Burdo is adamant that when playing with children adults should stop, “...the moment they say no or stop - even if they’re giggling and seeming to have fun - and letting them know, ‘I heard you say no, which means I am going to stop. Would you like me to continue tickling with you/giving you this airplane ride? Or are we done with playing this way for now?’ This reinforces that ‘nos’ should always be taken seriously, even if they seem playful or uncertain.”

In order to respect the consent and bodily autonomy of the children I work with, I try my best to remember to ask before I scoop them up. If they say no, I forgo the hug that I want. And if we’re cuddling, tickling, or horsing around and a child says “stop,” I stop right away. I usually follow up, as Burdo suggests, with a quick sentence that reinforces their autonomy like, “I heard you say stop and I’m respecting your words,” or “I heard you say no. You always have the option to say no.”

Obviously, the exception is when it’s a matter of safety. Sometimes we have to scoop a little child up to keep them safe or we need to scoop them up when they’re not listening and we’ve exhausted all other options. The way I handle these situations to maintain their bodily autonomy is to offer an explanation of my actions.

If safety is an issue, I’ll say something like, “You’re not being safe so I need to pick you up to keep you safe,” as I’m scooping them up. If listening is the issue, I always give them an opportunity to change their behavior before I intervene by touching them. I’ll say something like, “I’ve given you lots of opportunities to listen and I’ll give you one more. If you can’t listen, I’ll need to come pick you up.”

Another tactic I love when listening is the issue is giving them the option to do it themselves or do it with help. Often when I say, “You have the choice to do this yourself or you have the option of letting me help you.” The child decides to do it on their own, and I got the compliance I was looking for without bodily intervention.

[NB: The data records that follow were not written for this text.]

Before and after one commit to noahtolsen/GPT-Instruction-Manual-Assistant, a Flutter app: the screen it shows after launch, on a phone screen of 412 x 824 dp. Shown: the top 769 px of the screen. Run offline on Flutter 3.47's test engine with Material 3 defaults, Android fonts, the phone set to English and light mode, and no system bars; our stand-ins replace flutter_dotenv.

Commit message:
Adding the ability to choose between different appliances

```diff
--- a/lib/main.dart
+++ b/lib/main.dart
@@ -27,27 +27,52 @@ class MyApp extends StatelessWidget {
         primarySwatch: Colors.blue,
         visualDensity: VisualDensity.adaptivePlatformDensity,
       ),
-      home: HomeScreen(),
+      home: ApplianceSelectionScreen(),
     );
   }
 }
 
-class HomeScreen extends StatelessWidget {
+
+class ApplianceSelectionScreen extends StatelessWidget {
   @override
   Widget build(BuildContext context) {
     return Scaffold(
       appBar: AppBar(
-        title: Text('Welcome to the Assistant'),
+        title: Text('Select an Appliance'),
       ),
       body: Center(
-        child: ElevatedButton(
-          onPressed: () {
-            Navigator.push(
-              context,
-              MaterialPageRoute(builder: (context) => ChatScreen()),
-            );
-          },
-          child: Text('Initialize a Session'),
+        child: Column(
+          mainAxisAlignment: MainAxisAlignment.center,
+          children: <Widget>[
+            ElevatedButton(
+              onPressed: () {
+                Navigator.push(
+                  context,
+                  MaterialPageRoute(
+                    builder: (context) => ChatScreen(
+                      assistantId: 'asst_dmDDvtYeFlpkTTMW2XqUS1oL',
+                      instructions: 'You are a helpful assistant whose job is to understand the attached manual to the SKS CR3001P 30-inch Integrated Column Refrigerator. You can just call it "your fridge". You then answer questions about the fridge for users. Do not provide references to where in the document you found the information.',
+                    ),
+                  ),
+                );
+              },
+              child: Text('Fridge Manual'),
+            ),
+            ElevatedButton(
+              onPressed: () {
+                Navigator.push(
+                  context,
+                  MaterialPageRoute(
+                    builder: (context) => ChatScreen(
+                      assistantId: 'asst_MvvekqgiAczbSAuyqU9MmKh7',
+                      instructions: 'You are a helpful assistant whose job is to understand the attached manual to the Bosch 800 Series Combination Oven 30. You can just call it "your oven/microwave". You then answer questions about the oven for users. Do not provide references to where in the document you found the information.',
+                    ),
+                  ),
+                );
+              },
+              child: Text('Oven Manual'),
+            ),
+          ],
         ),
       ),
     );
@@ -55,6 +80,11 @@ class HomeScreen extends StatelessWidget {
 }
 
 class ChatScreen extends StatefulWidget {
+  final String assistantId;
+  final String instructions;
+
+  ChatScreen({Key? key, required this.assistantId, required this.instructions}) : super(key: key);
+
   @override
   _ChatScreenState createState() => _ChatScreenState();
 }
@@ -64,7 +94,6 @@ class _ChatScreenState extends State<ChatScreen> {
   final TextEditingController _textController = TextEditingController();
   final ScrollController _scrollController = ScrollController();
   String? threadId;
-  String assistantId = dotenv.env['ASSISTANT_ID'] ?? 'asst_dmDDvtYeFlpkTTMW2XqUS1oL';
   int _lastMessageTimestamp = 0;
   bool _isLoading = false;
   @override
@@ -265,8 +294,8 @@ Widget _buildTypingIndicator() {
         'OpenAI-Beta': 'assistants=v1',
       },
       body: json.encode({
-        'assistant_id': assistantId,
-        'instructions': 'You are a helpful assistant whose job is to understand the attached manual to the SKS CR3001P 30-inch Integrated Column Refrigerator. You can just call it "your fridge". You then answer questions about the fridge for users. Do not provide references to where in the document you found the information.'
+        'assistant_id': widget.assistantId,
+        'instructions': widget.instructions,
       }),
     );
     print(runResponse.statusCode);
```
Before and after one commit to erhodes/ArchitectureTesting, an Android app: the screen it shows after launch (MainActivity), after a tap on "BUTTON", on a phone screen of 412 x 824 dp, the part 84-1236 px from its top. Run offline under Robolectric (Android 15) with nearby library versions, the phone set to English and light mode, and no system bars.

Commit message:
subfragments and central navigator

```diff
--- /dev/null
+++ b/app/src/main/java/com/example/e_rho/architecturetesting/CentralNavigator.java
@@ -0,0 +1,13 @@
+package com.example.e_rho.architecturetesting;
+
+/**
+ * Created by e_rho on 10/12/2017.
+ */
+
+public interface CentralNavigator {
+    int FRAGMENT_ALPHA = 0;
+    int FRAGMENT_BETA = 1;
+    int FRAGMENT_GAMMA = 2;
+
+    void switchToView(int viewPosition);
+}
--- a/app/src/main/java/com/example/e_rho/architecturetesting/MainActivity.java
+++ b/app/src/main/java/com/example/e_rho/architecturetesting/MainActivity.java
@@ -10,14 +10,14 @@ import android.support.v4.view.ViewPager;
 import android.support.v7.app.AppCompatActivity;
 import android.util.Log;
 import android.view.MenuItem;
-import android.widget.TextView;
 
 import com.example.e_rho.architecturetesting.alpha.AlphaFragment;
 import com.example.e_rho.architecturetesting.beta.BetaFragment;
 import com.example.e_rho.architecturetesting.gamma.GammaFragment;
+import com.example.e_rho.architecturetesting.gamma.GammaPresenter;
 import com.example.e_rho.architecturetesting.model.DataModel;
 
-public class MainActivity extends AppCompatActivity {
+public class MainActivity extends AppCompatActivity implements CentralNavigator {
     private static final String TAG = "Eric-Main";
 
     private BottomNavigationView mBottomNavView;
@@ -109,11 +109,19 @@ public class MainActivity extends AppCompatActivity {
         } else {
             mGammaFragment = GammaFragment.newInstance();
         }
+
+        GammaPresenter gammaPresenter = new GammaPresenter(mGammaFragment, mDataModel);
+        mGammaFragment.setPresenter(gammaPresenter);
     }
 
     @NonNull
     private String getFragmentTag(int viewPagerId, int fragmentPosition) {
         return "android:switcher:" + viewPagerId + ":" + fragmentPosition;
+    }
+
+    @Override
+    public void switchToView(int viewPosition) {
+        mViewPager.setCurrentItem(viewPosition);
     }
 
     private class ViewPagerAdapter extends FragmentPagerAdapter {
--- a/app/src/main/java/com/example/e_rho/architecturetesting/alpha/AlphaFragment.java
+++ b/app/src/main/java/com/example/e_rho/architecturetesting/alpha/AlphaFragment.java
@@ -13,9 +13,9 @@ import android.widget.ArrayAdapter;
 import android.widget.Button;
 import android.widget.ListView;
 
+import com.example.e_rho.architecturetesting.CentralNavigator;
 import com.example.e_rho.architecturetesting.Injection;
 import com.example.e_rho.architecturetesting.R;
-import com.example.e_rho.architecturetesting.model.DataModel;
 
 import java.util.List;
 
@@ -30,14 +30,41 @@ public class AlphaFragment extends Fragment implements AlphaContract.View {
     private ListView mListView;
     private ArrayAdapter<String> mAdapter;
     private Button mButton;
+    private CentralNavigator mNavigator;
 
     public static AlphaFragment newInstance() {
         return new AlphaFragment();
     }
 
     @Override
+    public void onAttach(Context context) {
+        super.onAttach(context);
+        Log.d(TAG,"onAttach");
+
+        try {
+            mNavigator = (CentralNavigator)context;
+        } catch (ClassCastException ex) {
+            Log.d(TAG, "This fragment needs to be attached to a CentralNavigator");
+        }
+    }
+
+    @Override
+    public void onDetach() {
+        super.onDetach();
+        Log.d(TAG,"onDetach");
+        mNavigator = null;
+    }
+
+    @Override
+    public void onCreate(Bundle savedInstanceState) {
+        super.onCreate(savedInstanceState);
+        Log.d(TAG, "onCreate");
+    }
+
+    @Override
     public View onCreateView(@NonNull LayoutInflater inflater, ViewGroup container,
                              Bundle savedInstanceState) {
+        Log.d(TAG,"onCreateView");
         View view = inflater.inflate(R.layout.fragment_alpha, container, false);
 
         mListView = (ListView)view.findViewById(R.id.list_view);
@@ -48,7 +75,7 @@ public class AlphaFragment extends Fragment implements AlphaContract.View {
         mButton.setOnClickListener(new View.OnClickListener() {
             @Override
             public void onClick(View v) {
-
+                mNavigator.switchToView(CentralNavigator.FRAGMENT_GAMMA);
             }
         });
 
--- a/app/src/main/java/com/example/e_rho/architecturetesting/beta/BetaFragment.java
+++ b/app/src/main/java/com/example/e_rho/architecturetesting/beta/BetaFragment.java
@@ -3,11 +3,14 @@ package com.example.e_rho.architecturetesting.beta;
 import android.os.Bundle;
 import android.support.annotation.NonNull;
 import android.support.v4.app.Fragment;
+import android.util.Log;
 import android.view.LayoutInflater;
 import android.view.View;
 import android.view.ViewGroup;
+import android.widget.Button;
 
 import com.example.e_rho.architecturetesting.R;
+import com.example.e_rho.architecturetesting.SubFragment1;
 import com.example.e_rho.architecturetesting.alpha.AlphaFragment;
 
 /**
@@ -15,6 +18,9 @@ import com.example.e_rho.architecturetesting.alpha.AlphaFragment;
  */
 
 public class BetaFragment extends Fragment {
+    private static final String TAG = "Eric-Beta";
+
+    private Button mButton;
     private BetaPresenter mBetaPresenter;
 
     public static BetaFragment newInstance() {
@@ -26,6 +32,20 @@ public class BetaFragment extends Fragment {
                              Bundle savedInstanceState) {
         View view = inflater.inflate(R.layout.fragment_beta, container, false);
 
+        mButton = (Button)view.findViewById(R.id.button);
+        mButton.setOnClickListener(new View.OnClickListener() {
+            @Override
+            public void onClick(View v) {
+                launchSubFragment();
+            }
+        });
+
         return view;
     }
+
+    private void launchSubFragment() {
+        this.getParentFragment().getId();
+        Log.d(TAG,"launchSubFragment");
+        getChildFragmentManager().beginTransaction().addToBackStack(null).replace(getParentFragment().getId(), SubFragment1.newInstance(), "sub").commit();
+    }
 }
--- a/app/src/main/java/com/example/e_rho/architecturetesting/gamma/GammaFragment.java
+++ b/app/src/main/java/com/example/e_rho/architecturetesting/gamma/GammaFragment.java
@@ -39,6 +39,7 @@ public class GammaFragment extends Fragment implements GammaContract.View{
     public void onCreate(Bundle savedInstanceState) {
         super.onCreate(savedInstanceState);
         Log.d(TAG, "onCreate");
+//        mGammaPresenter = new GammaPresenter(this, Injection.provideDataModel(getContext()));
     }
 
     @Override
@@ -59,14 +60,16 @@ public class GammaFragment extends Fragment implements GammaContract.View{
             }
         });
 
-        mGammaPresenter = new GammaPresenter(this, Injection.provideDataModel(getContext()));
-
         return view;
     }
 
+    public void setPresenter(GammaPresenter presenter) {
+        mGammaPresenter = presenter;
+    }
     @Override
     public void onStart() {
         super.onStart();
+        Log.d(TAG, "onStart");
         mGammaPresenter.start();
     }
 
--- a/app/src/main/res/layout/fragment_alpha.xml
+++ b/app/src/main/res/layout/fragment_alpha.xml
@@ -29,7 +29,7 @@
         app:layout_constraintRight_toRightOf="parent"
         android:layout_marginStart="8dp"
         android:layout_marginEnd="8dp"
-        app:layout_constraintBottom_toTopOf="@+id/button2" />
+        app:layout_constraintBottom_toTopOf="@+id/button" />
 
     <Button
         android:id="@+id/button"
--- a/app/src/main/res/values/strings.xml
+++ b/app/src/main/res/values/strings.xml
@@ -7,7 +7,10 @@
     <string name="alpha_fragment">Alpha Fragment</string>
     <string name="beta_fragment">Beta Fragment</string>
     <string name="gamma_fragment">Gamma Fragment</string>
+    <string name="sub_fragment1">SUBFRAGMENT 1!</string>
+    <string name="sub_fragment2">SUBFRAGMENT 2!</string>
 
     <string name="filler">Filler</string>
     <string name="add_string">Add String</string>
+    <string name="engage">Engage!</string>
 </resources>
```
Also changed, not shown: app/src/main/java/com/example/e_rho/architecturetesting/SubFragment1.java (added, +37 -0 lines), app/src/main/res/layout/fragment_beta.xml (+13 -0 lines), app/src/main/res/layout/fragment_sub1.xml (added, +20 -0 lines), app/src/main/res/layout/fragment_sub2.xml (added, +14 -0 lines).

Burdo also stresses the importance of adults modeling consent with each other in front of children. Burdo says, “My partners and I still ask each other for consent regularly, even for hugs.” This teaches their children that the adults they love and respect practice consent and bodily autonomy as well.

In order to truly teach kids that they have control over their bodies, that they can choose to give consent, and that respecting the decisions others make is essential, we have to respect the decisions they make about their own bodies, even if it seems counterintuitive or inconvenient. Modeling consent and bodily autonomy is often more important than the words we use when teaching these concepts.

Why Lessons About Consent Should Start Young

The simple answer is that the earlier kids learn about consent and bodily autonomy the more time they have to practice. The more they hear about consent and bodily autonomy and see these concepts modeled, the more natural it will become for them to put these concepts into practice.

On a more serious note, teaching kids that they are in control of their bodies and that they need to give consent before people touch their bodies gives them the power to deny consent when it’s most important - like when someone wants to touch them inappropriately. It also teaches them to listen to their intuition and honor when they feel uncomfortable, which gives them the knowledge they need in order to know when consent should be denied.

Teaching children about consent and bodily autonomy from a young age also teaches them to respect the bodies of others which, as we all know, is a skill that too many grow up without learning. When little ones are taught to ask for consent from the time they’re toddlers, they’ll know to ask for it when they’re older. If they are taught to respect the bodily autonomy of others, they’ll know that no means no and stop means stop, no exceptions.

If we want our kids to grow up in a world where consent and bodily autonomy are understood and respected, it’s up to us as parents and caregivers to teach them what that means and to model it consistently.